» **Your task**: Check the records below line by line for the string "United". Give the number of lines that contain it and nothing else.

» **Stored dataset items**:
□ □ □
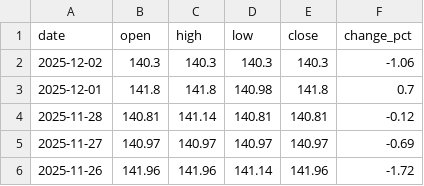
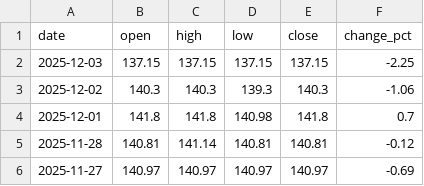
Before and after one commit to ideiasfactory/brazillian_cds_datafeeder_v2, a CSV file: data/brasil_CDS_historical.csv, drawn as a sheet; only a part is shown; the shorter side is filled out with more unchanged rows.

```diff
--- a/data/brasil_CDS_historical.csv
+++ b/data/brasil_CDS_historical.csv
@@ -1,3 +1,4 @@
 date,open,high,low,close,change_pct
-2025-12-02,140.3,140.3,140.3,140.3,-1.06
+2025-12-03,137.15,137.15,137.15,137.15,-2.25
+2025-12-02,140.3,140.3,139.3,140.3,-1.06
 2025-12-01,141.8,141.8,140.98,141.8,0.7
```
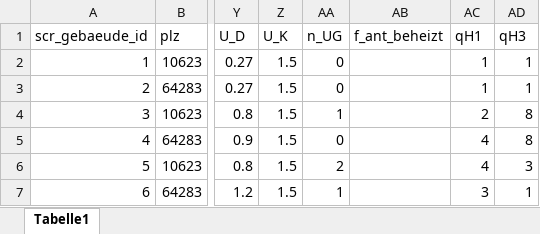
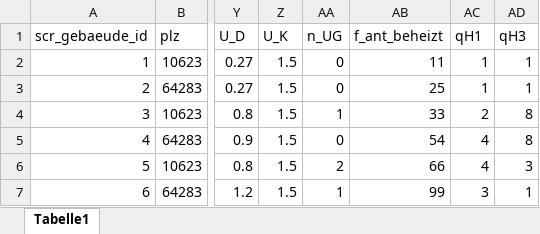
Before and after one commit to IWUGERMANY/DIBS---Dynamic-ISO-Building-Simulator, an Excel workbook: data_preprocessing/breitenerhebung/BE_data/BE_BuildingData.xlsx, sheet Tabelle1, drawn as a sheet; only a part is shown, gaps mark what is left out; values as stored, in another font and other column widths than the file's, no borders; the diff names each change by its address in the sheet, - before the commit and + after, or states it on an @@ line.

Commit message:
Update BE_BuildingData.xlsx
Added imaginary values to BE_BuildingData -> f_ant_beheizt for testing DIBS.

```diff
--- a/data_preprocessing/breitenerhebung/BE_data/BE_BuildingData.xlsx (sheet Tabelle1)
+++ b/data_preprocessing/breitenerhebung/BE_data/BE_BuildingData.xlsx (sheet Tabelle1)
-AB2 (f_ant_beheizt): (empty)
+AB2 (f_ant_beheizt): 11
-AB3 (f_ant_beheizt): (empty)
+AB3 (f_ant_beheizt): 25
-AB4 (f_ant_beheizt): (empty)
+AB4 (f_ant_beheizt): 33
-AB5 (f_ant_beheizt): (empty)
+AB5 (f_ant_beheizt): 54
-AB6 (f_ant_beheizt): (empty)
+AB6 (f_ant_beheizt): 66
-AB7 (f_ant_beheizt): (empty)
+AB7 (f_ant_beheizt): 99
```
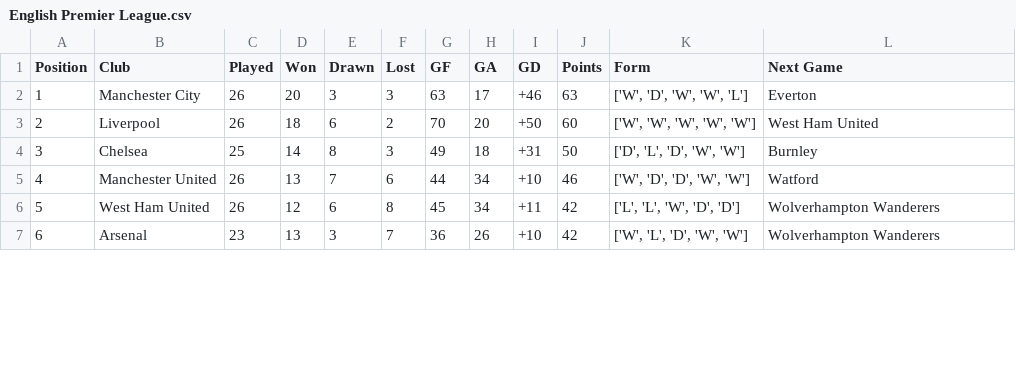
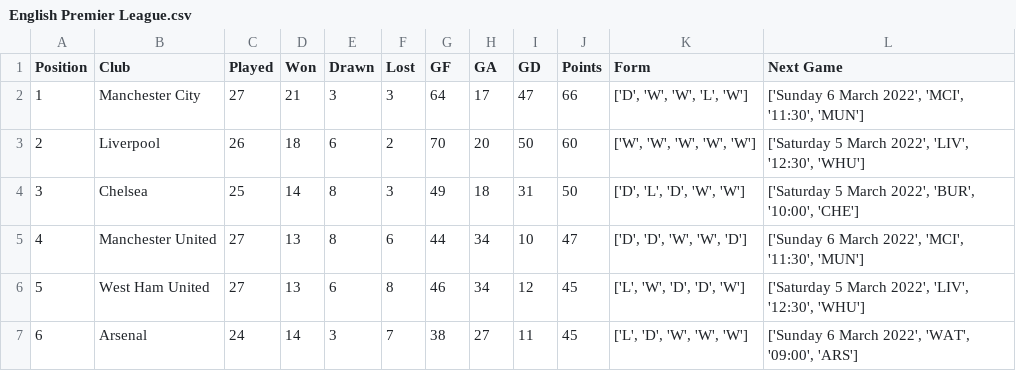
Before and after one commit to gilbertekalea/PremierLeague, a CSV file: table_data/English Premier League.csv, drawn as a sheet; only a part is shown; the diff covers the shown part only.

```diff
--- a/table_data/English Premier League.csv
+++ b/table_data/English Premier League.csv
@@ -1,7 +1,7 @@
 Position,Club,Played,Won,Drawn,Lost,GF,GA,GD,Points,Form,Next Game
-1,Manchester City,26,20,3,3,63,17,+46,63,"['W', 'D', 'W', 'W', 'L']",Everton
-2,Liverpool,26,18,6,2,70,20,+50,60,"['W', 'W', 'W', 'W', 'W']",West Ham United
-3,Chelsea,25,14,8,3,49,18,+31,50,"['D', 'L', 'D', 'W', 'W']",Burnley
-4,Manchester United,26,13,7,6,44,34,+10,46,"['W', 'D', 'D', 'W', 'W']",Watford
-5,West Ham United,26,12,6,8,45,34,+11,42,"['L', 'L', 'W', 'D', 'D']",Wolverhampton Wanderers
-6,Arsenal,23,13,3,7,36,26,+10,42,"['W', 'L', 'D', 'W', 'W']",Wolverhampton Wanderers
+1,Manchester City,27,21,3,3,64,17,47,66,"['D', 'W', 'W', 'L', 'W']","['Sunday 6 March 2022', 'MCI', '11:30', 'MUN']"
+2,Liverpool,26,18,6,2,70,20,50,60,"['W', 'W', 'W', 'W', 'W']","['Saturday 5 March 2022', 'LIV', '12:30', 'WHU']"
+3,Chelsea,25,14,8,3,49,18,31,50,"['D', 'L', 'D', 'W', 'W']","['Saturday 5 March 2022', 'BUR', '10:00', 'CHE']"
+4,Manchester United,27,13,8,6,44,34,10,47,"['D', 'D', 'W', 'W', 'D']","['Sunday 6 March 2022', 'MCI', '11:30', 'MUN']"
+5,West Ham United,27,13,6,8,46,34,12,45,"['L', 'W', 'D', 'D', 'W']","['Saturday 5 March 2022', 'LIV', '12:30', 'WHU']"
+6,Arsenal,24,14,3,7,38,27,11,45,"['L', 'D', 'W', 'W', 'W']","['Sunday 6 March 2022', 'WAT', '09:00', 'ARS']"
```
Also changed, not shown: 125 edited cells elsewhere in this file, 6 other files.
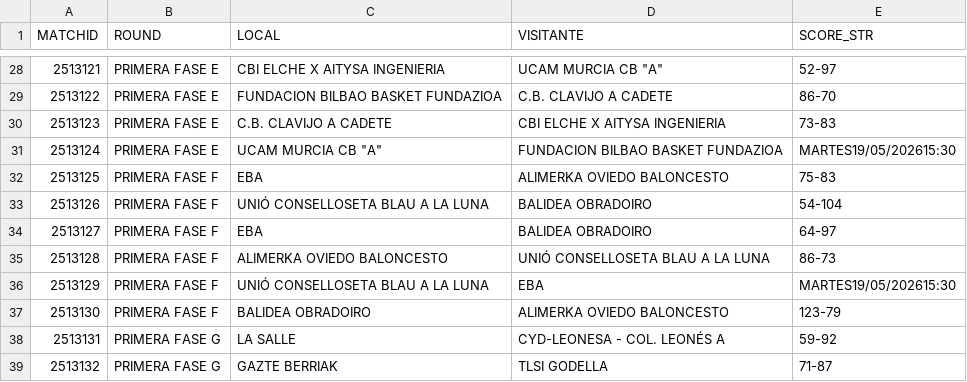
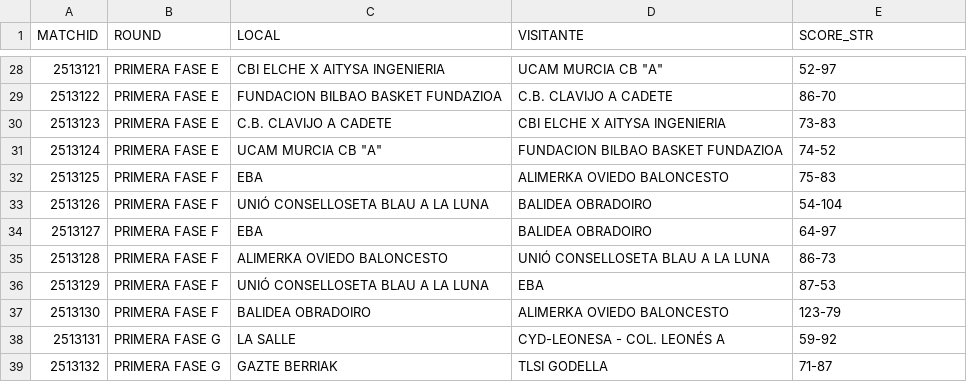
Before and after one commit to AnalyzingBasketball/API_FEB, a CSV file: data/CALENDAR_CESPCLUBESCADMASC_2526.csv, drawn as a sheet; only a part is shown, gaps mark what is left out.

```diff
--- a/data/CALENDAR_CESPCLUBESCADMASC_2526.csv
+++ b/data/CALENDAR_CESPCLUBESCADMASC_2526.csv
@@ -30,3 +30,3 @@
 2513123,PRIMERA FASE E,C.B. CLAVIJO A CADETE,CBI ELCHE X AITYSA INGENIERIA,73-83
-2513124,PRIMERA FASE E,"UCAM MURCIA CB ""A""",FUNDACION BILBAO BASKET FUNDAZIOA,MARTES19/05/202615:30
+2513124,PRIMERA FASE E,"UCAM MURCIA CB ""A""",FUNDACION BILBAO BASKET FUNDAZIOA,74-52
 2513125,PRIMERA FASE F,EBA,ALIMERKA OVIEDO BALONCESTO,75-83
@@ -35,3 +35,3 @@
 2513128,PRIMERA FASE F,ALIMERKA OVIEDO BALONCESTO,UNIÓ CONSELLOSETA BLAU A LA LUNA,86-73
-2513129,PRIMERA FASE F,UNIÓ CONSELLOSETA BLAU A LA LUNA,EBA,MARTES19/05/202615:30
+2513129,PRIMERA FASE F,UNIÓ CONSELLOSETA BLAU A LA LUNA,EBA,87-53
 2513130,PRIMERA FASE F,BALIDEA OBRADOIRO,ALIMERKA OVIEDO BALONCESTO,123-79
```
Also changed, not shown: data/PLAYER_ROLES_FINAL_2526_CESPCLUBESCADMASC.csv, data/ROSTER_CESPCLUBESCADMASC_2526.csv, 9 other files.
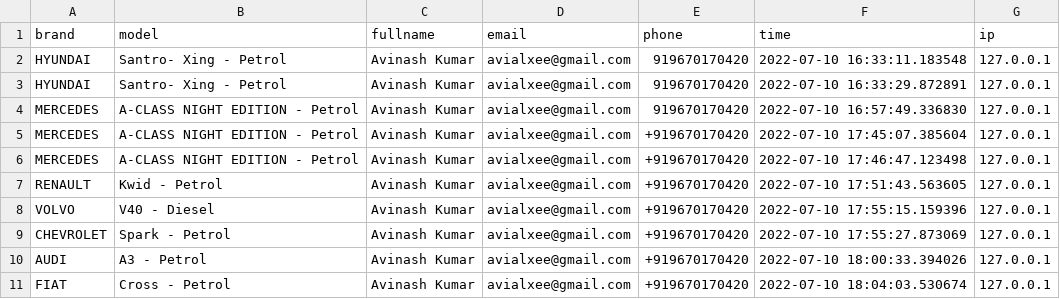
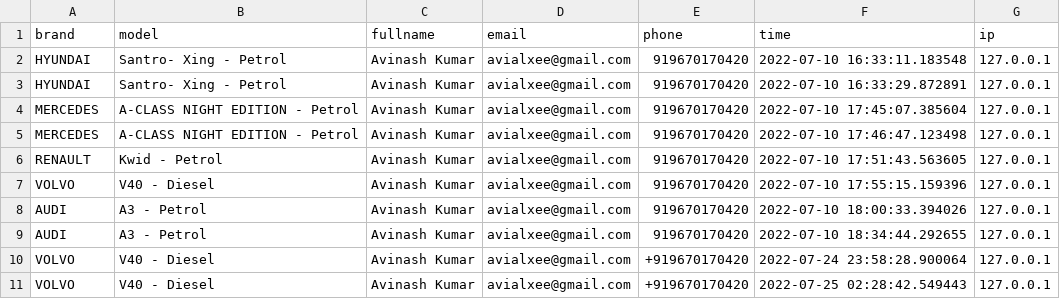
Before and after one commit to avialxee/autovedic-web, a CSV file: home/site-static/rootmedia/contact-details.csv, drawn as a sheet.

```diff
--- a/home/site-static/rootmedia/contact-details.csv
+++ b/home/site-static/rootmedia/contact-details.csv
@@ -3,9 +3,9 @@ HYUNDAI,Santro- Xing - Petrol,Avinash Kumar,avialxee@gmail.com,919670170420,2022
 HYUNDAI,Santro- Xing - Petrol,Avinash Kumar,avialxee@gmail.com,919670170420,2022-07-10 16:33:29.872891,127.0.0.1
-MERCEDES,A-CLASS NIGHT EDITION - Petrol,Avinash Kumar,avialxee@gmail.com,919670170420,2022-07-10 16:57:49.336830,127.0.0.1
-MERCEDES,A-CLASS NIGHT EDITION - Petrol,Avinash Kumar,avialxee@gmail.com,+919670170420,2022-07-10 17:45:07.385604,127.0.0.1
-MERCEDES,A-CLASS NIGHT EDITION - Petrol,Avinash Kumar,avialxee@gmail.com,+919670170420,2022-07-10 17:46:47.123498,127.0.0.1
-RENAULT,Kwid - Petrol,Avinash Kumar,avialxee@gmail.com,+919670170420,2022-07-10 17:51:43.563605,127.0.0.1
-VOLVO,V40 - Diesel,Avinash Kumar,avialxee@gmail.com,+919670170420,2022-07-10 17:55:15.159396,127.0.0.1
-CHEVROLET,Spark - Petrol,Avinash Kumar,avialxee@gmail.com,+919670170420,2022-07-10 17:55:27.873069,127.0.0.1
-AUDI,A3 - Petrol,Avinash Kumar,avialxee@gmail.com,+919670170420,2022-07-10 18:00:33.394026,127.0.0.1
-FIAT,Cross - Petrol,Avinash Kumar,avialxee@gmail.com,+919670170420,2022-07-10 18:04:03.530674,127.0.0.1
+MERCEDES,A-CLASS NIGHT EDITION - Petrol,Avinash Kumar,avialxee@gmail.com,919670170420,2022-07-10 17:45:07.385604,127.0.0.1
+MERCEDES,A-CLASS NIGHT EDITION - Petrol,Avinash Kumar,avialxee@gmail.com,919670170420,2022-07-10 17:46:47.123498,127.0.0.1
+RENAULT,Kwid - Petrol,Avinash Kumar,avialxee@gmail.com,919670170420,2022-07-10 17:51:43.563605,127.0.0.1
+VOLVO,V40 - Diesel,Avinash Kumar,avialxee@gmail.com,919670170420,2022-07-10 17:55:15.159396,127.0.0.1
+AUDI,A3 - Petrol,Avinash Kumar,avialxee@gmail.com,919670170420,2022-07-10 18:00:33.394026,127.0.0.1
+AUDI,A3 - Petrol,Avinash Kumar,avialxee@gmail.com,919670170420,2022-07-10 18:34:44.292655,127.0.0.1
+VOLVO,V40 - Diesel,Avinash Kumar,avialxee@gmail.com,+919670170420,2022-07-24 23:58:28.900064,127.0.0.1
+VOLVO,V40 - Diesel,Avinash Kumar,avialxee@gmail.com,+919670170420,2022-07-25 02:28:42.549443,127.0.0.1
```
Also changed, not shown: home/site-static/rootmedia/car-table.csv, home/site-static/rootmedia/service-table.csv, 29 other files.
□ □ □
» **Task response**: 5